While many protein-protein models set amino acids as the smallest unit that the model must consider, this doesn’t work for nanoparticles. Instead, the team set the size of that smallest feature to be roughly the size of the amino acid but then let the computer model decide where the boundaries between these minimum features were. The result is representations of proteins and nanoparticles that look a bit like collections of interconnected beads, providing more flexibility in exploring small scale interactions.

“Besides being more general, NeCLAS also uses way less training data than AlphaFold. We only have 21 nanoparticles to look at, so we have to use protein data in a clever way,” said Matt Raymond, a doctoral student in electrical and computer engineering and study co-author.  

In another recent study published in ACS Applied Nanomaterials, the team went deep on staph’s biofilm. A biofilm serves as a sort of fortress, helping bacteria stay lodged on a surface and forming a protective barrier against antibiotics. 

The team used molecular dynamics simulations to discover how a certain protein fragment, or peptide, that staph produces can self-assemble into a network that forms a major part of the biofilm. By comprehending how it assembles, they can better understand how to prevent it from forming or break it apart.

Detailed studies like these are also needed to discover whether a nanoparticle can achieve its prospective purpose, but they require a lot of computing time and aren’t manageable unless researchers have some idea about where binding will occur.
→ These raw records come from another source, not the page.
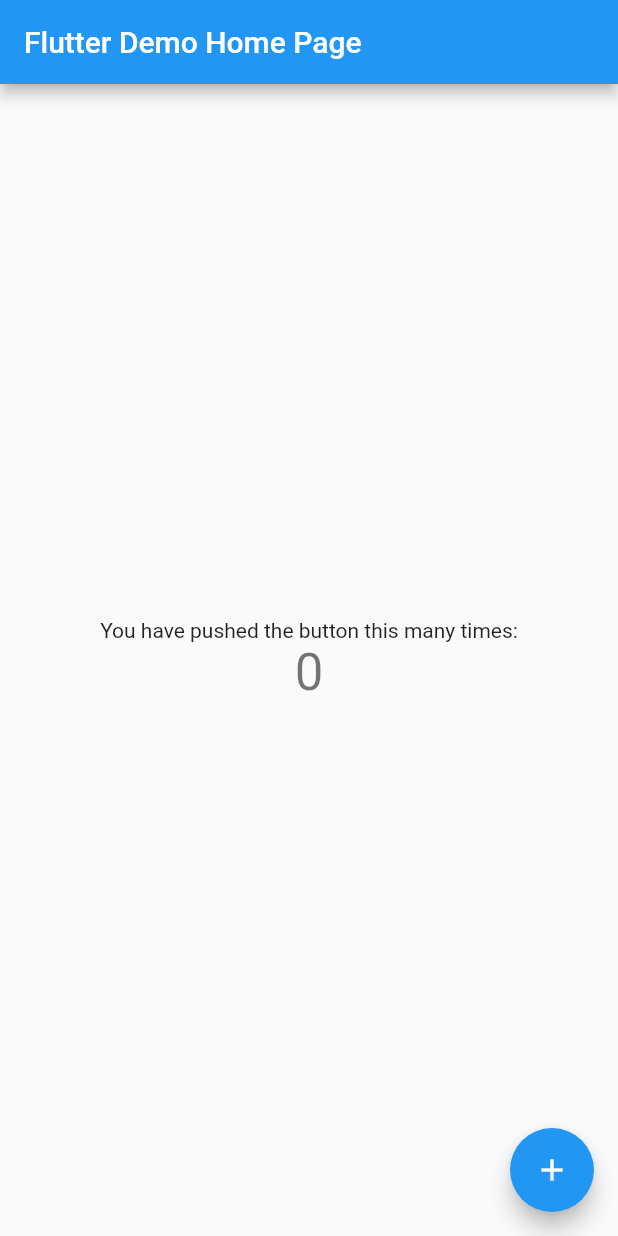
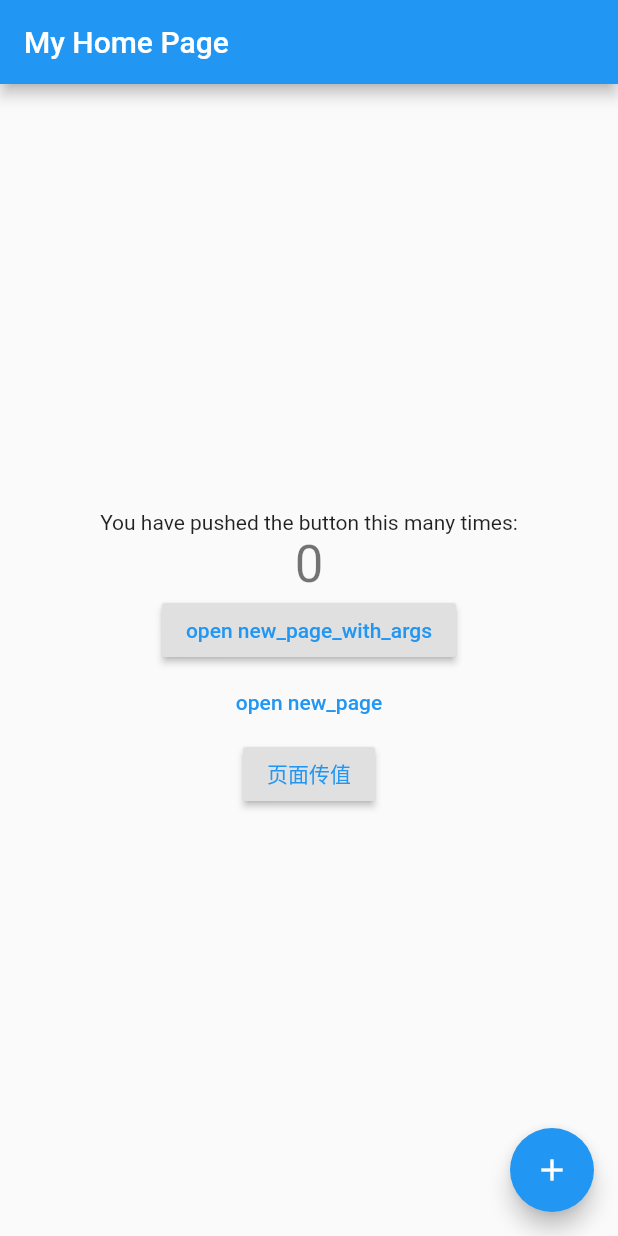
Before and after one commit to liumeng0403/Flutter-In-Action, a Flutter app: the screen it shows after launch, on a phone screen of 412 x 824 dp. Run offline on Flutter 3.47's test engine with Material 2 defaults, Android fonts, the phone set to English and light mode, and no system bars.

Commit message:
[2.2] 命名路由, 注册路由表, 参数传递

```diff
--- /dev/null
+++ b/2.1/lib/EchoRoute.dart
@@ -0,0 +1,11 @@
+import 'package:flutter/material.dart';
+
+class EchoRoute extends StatelessWidget {
+  @override
+  Widget build(BuildContext context) {
+    //获取路由参数
+    var args = ModalRoute.of(context).settings.arguments;
+    print(args);
+    return Scaffold();
+  }
+}
--- /dev/null
+++ b/2.1/lib/MyHomePage.dart
@@ -0,0 +1,76 @@
+import 'package:firstflutterapp/NewRoute.dart';
+import 'package:firstflutterapp/RouterTestRoute.dart';
+import 'package:flutter/material.dart';
+
+class MyHomePage extends StatefulWidget {
+  MyHomePage({Key key, this.title}) : super(key: key);
+
+  final String title;
+
+  @override
+  _MyHomePageState createState() => _MyHomePageState();
+}
+
+class _MyHomePageState extends State<MyHomePage> {
+  int _counter = 0;
+
+  void _incrementCounter() {
+    setState(() {
+      _counter++;
+    });
+  }
+
+  @override
+  Widget build(BuildContext context) {
+    return Scaffold(
+      appBar: AppBar(
+        title: Text(widget.title),
+      ),
+      body: Center(
+        child: Column(
+          mainAxisAlignment: MainAxisAlignment.center,
+          children: <Widget>[
+            Text(
+              'You have pushed the button this many times:',
+            ),
+            Text(
+              '$_counter',
+              style: Theme.of(context).textTheme.display1,
+            ),
+            RaisedButton(
+              child: Text("open new_page_with_args"),
+              textColor: Colors.blue,
+              onPressed: (){
+                Navigator.of(context).pushNamed("new_page_with_args",arguments: "hi");
+              },
+            ),
+            FlatButton(
+              child: Text("open new_page"),
+              textColor: Colors.blue,
+              onPressed: (){
+                //导航到新路由
+                Navigator.pushNamed(context,"new_page");
+              },
+            ),
+            RaisedButton(
+              child: Text("页面传值"),
+              textColor: Colors.blue,
+              onPressed: (){
+                Navigator.push(context, MaterialPageRoute(
+                  builder: (context){
+                    return RouterTestRoute();
+                  },
+                ));
+              },
+            ),
+          ],
+        ),
+      ),
+      floatingActionButton: FloatingActionButton(
+        onPressed: _incrementCounter,
+        tooltip: 'Increment',
+        child: Icon(Icons.add),
+      ),
+    );
+  }
+}
--- /dev/null
+++ b/2.1/lib/NewRoute.dart
@@ -0,0 +1,16 @@
+import 'package:flutter/material.dart';
+
+class NewRoute extends StatelessWidget{
+  @override
+  Widget build(BuildContext context) {
+    return new Scaffold(
+      appBar: AppBar(
+        title: Text("new route"),
+      ),
+      body: Center(
+        child: Text("this is a new_page."),
+      ),
+    );
+  }
+
+}
--- a/2.1/lib/main.dart
+++ b/2.1/lib/main.dart
@@ -1,64 +1,28 @@
+import 'package:firstflutterapp/EchoRoute.dart';
+import 'package:firstflutterapp/NewRoute.dart';
+import 'package:firstflutterapp/TipRoute.dart';
 import 'package:flutter/material.dart';
+
+import 'package:firstflutterapp/MyHomePage.dart';
 
 void main() => runApp(MyApp());
 
 class MyApp extends StatelessWidget {
-
   @override
   Widget build(BuildContext context) {
     return MaterialApp(
       title: 'Flutter Demo',
+      // 名为"/"的路由作为应用的home(首页)
+      initialRoute: "/",
       theme: ThemeData(
         primarySwatch: Colors.blue,
       ),
-      home: MyHomePage(title: 'Flutter Demo Home Page'),
+      routes: {
+        "new_page": (context) => NewRoute(),
+        "new_page_with_args": (context) => EchoRoute(),
+        "tip":(context)=>TipRoute(text: ModalRoute.of(context).settings.arguments),
+        "/": (context) => MyHomePage(title: 'My Home Page'), // //注册首页路由
+      },
     );
   }
 }
-
-class MyHomePage extends StatefulWidget {
-  MyHomePage({Key key, this.title}) : super(key: key);
-
-  final String title;
-
-  @override
-  _MyHomePageState createState() => _MyHomePageState();
-}
-
-class _MyHomePageState extends State<MyHomePage> {
-  int _counter = 0;
-
-  void _incrementCounter() {
-    setState(() {
-      _counter++;
-    });
-  }
-
-  @override
-  Widget build(BuildContext context) {
-    return Scaffold(
-      appBar: AppBar(
-        title: Text(widget.title),
-      ),
-      body: Center(
-        child: Column(
-          mainAxisAlignment: MainAxisAlignment.center,
-          children: <Widget>[
-            Text(
-              'You have pushed the button this many times:',
-            ),
-            Text(
-              '$_counter',
-              style: Theme.of(context).textTheme.display1,
-            ),
-          ],
-        ),
-      ),
-      floatingActionButton: FloatingActionButton(
-        onPressed: _incrementCounter,
-        tooltip: 'Increment',
-        child: Icon(Icons.add),
-      ),
-    );
-  }
-}
```
Also changed, not shown: 2.1/lib/RouterTestRoute.dart (added, +18 -0 lines), 2.1/lib/TipRoute.dart (added, +33 -0 lines).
This way, those surfaces can be set close together so that the simulation doesn’t waste weeks or months on random motions that try different surfaces against one another.

“Without experimental data, you don’t have a starting point for how these proteins and nanoparticles will interact. But now NeCLAS can tell me which parts should be closer together at the beginning of the simulation,” said Chloe Luyet, a doctoral student in chemical engineering who runs molecular dynamics simulations in the Violi group. 

She is co-first-author of the study in ACS Applied Nanomaterials, along with Elvati and Yichun Wang, who had been a postdoctoral scholar on the Nanobiotics Blue Sky project that Violi led starting in 2019. Other core members of the nanobiotics team, in addition to Elvati, are co-authors of the study: J. Scott VanEpps, an assistant professor of emergency medicine, and Nicholas Kotov, the Irving Langmuir Distinguished University Professor of Chemical Sciences and Engineering and co-corresponding author with Violi for his group’s work confirming the findings with experiments.

Next, the team intends to explore other biofilms and microorganisms, including viruses.

The Nature Computational Science study was funded by Michigan Engineering’s Blue Sky Initiative, the Army Research Office and the National Science Foundation. The ACS Applied Nanomaterials study was funded by Blue Sky and the Department of Defense Advanced Research Projects Agency.

Violi is also a professor of electrical and computer engineering and biophysics. Kotov is also the Joseph B. and Florence V. Cejka Professor of Chemical Engineering and a professor of macromolecular science and engineering. VanEpps is also an assistant professor of macromolecular science and engineering